= Your goal =
How many lines in the entries below contain the word "minimum"? Answer with the number and nothing else.

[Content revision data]
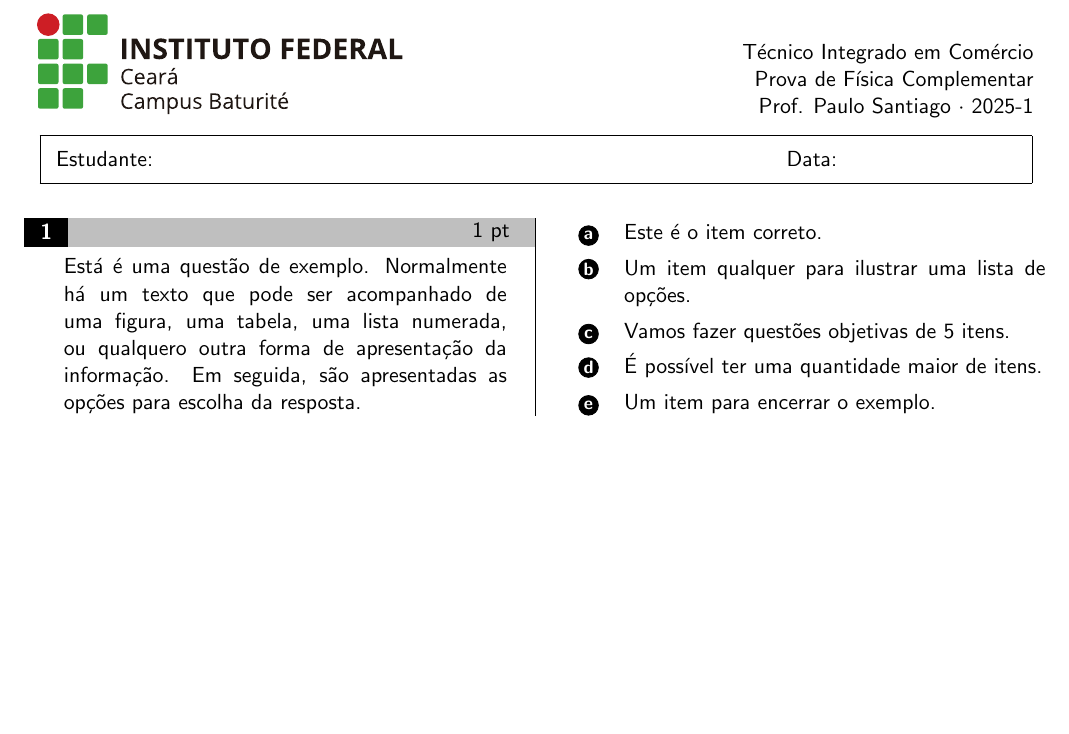
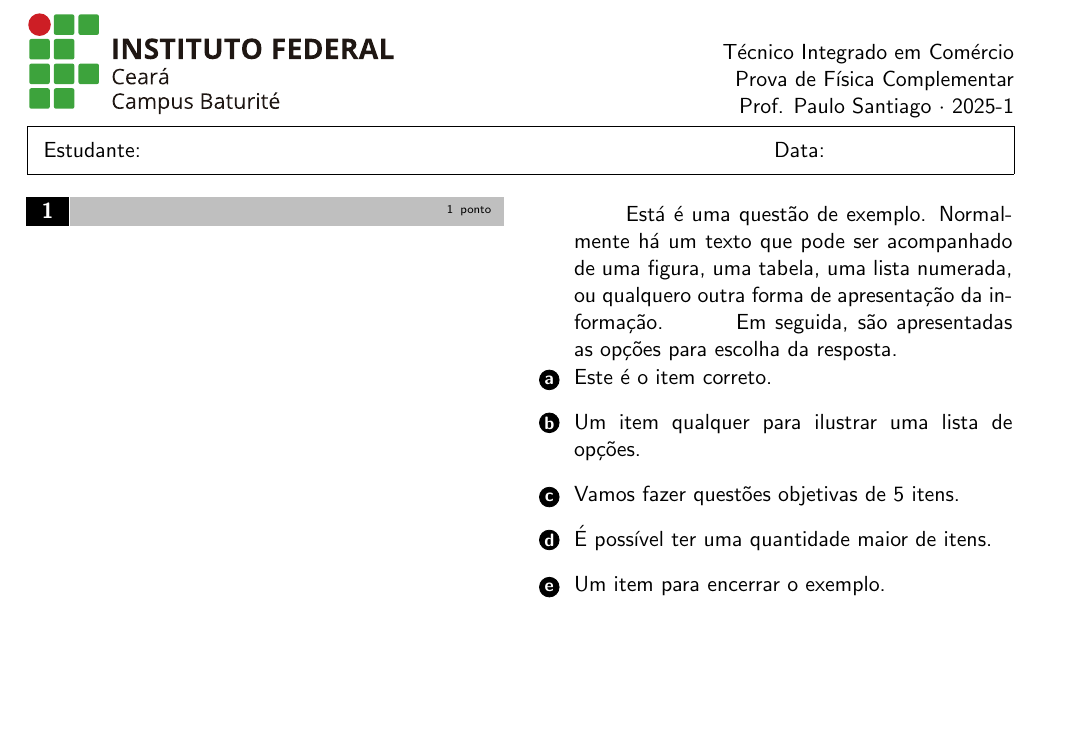
Before and after one commit to paulohsm/provatex, a LaTeX problem sheet (prova.tex): part of the page, cut so that both start at the same text. Compiled offline with pdfLaTeX.

Commit message:
Uma versão que produz o resultado desejado mas depende de uma série de implementações manuais que precisarão ser ajustadas. Falta implementar a geração do gabarito.

```diff
--- a/prova.tex
+++ b/prova.tex
@@ -1,4 +1,4 @@
-\documentclass[addpoints, brazil, 11pt]{exam}
+\documentclass[brazil, 11pt]{exam}
 \usepackage[brazil]{babel}
 \usepackage{multicol}
 \usepackage{amsmath}
@@ -16,13 +16,17 @@
             bottom=15mm, %
             left=15mm, %
             right=15mm, %
-            footskip=2mm %,
+            footskip=2mm]{geometry}%,
             %showframe] %
-            ]{geometry}
+            %{geometry}
+
+% Configurando parágrafos
+\setlength{\parindent}{0cm}
+\setlength{\parskip}{1em}
 
 % Configuração das colunas do documento
-\setlength{\columnsep}{1cm}
-\setlength{\columnseprule}{0.2pt}
+\setlength{\columnsep}{0.0cm}
+\setlength{\columnseprule}{0.0pt}
 
 % Alterando a fonte
 \renewcommand{\familydefault}{\sfdefault}
@@ -40,11 +44,10 @@
 \DeclareSIUnit{\batimentos}{batimentos}
 
 % Define a unidade da pontuação como " pt"
-\pointpoints{pt}{pts}
-
+\pointpoints{\tiny ponto}{\tiny pontos}
 
 % Ambiente customizado para enunciar questões
-\qformat{\hspace{-.25em}
+\qformat{\hspace{-1.4em}
     \tikz[baseline=(X.south)]{
         \node[minimum width=2em,
             minimum height=3ex,
@@ -54,17 +57,18 @@
             inner sep=0pt,
             outer sep=0pt] (X) {\textbf{\thequestion}}
     }
-    \hspace{-0.44em}
+    \hspace{-2.84em}
     \tikz[baseline=(X.south)]{
-        \node[minimum width=\columnwidth-0.7em,
+        \node[minimum width=0.85\columnwidth,
             minimum height=3ex,
             shape=rectangle,
             fill=lightgray,
-            text width=\columnwidth-3em,
+            text width=0.8\columnwidth,
             align=right,
             inner sep=0pt,
-            outer sep=0pt] (X) {\thepoints}
+            outer sep=0pt] (X) {\tiny\thepoints}
     }
+    \vspace{1ex}
 }
 
 % Circulo decorativo das respostas alternativas
@@ -81,8 +85,9 @@
 
 % Indentando letras das opções:
 \renewcommand{\choiceshook}{%
-    \setlength{\leftmargin}{1em}%
-    \setlength{\labelwidth}{1em}%
+    \setlength{\leftmargin}{0.0em}%
+    \setlength{\labelwidth}{0.0em}%
+    \setlength{\labelsep}{0.0em}%
     %\setlength{\labelwidth}{-\labelsep}%
     %\addtolength{\itemindent}{\labelwidth}%
 }
@@ -94,31 +99,32 @@
 % Redefinindo o \maketitle para a classe exam
 \makeatletter
 \renewcommand{\maketitle}{%
-    \begin{table}[t]
-        \begin{tabularx}{\linewidth}{Y Z}
+    \noindent\hspace*{-0.4em}%
+    %\begin{table}[t]
+        \begin{tabularx}{\dimexpr\linewidth-0.5em}{Y Z}
             \multirow{4}{*}{\includegraphics{logo-ifce-bat-11pt.pdf}}
             & \\
             & \curso \\
             & \noindent\atividade\ de \disciplina\\
-            & \professor $ \cdot$ \semestre \\
+            & \professor $ \cdot$ \periodo \\
         \end{tabularx}
-        \vspace{-0.5cm}
-    \end{table}
+        \vspace{-2ex}
+    %\end{table}
 
-    \noindent
+    \noindent\hspace*{-0.9em}
     \setlength{\fboxsep}{8pt}
     \setlength{\fboxrule}{0.25pt}
-    \fbox{Estudante:\hspace{11cm} Data:\hspace{3.15cm}}
-    \vspace{1em}
+    \fbox{Estudante:\hspace{11cm} Data:\hspace{3.05cm}}
+    \vspace{1ex}
 }
 \makeatother
 
-% Informações para documento
+% Identificação do documento
 \newcommand{\curso}{Técnico Integrado em Comércio}
 \newcommand{\disciplina}{Física Complementar}
 \newcommand{\atividade}{Prova}
 \newcommand{\professor}{Prof. Paulo Santiago }
-\newcommand{\semestre}{2025-1}
+\newcommand{\periodo}{2025-1}
 
 \begin{document}
 
@@ -129,9 +135,10 @@
 
 \begin{questions}
 
-\begin{question}[1]
-    Está é uma questão de exemplo. Normalmente há um texto que pode ser acompanhado de uma figura, uma tabela, uma lista numerada, ou qualquero outra forma de apresentação da informação.
-    Em seguida, são apresentadas as opções para escolha da resposta.
+\begin{question}[1] % Enem 2012 PPL
+\begin{minipage}{0.93\linewidth}\vspace{1ex}
+\hspace{2em} Está é uma questão de exemplo. Normalmente há um texto que pode ser acompanhado de uma figura, uma tabela, uma lista numerada, ou qualquero outra forma de apresentação da informação.
+\hspace{2em} Em seguida, são apresentadas as opções para escolha da resposta.
 \begin{choices}
     \CorrectChoice Este é o item correto.
     \choice Um item qualquer para ilustrar uma lista de opções.
@@ -139,10 +146,10 @@
     \choice É possível ter uma quantidade maior de itens.
     \choice Um item para encerrar o exemplo.
 \end{choices}
+\end{minipage}
 \end{question}
 
-
-
+%\vfill\null\columnbreak
 
 \end{questions}
 
@@ -152,6 +159,7 @@
 % Total de pontos
 \begin{center}
 %\gradetable[h][questions]
+\printanswers
 \end{center}
 
 \end{document}
```
Lines whose indentation alone changed are shown as unchanged.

= Solved exercise =
5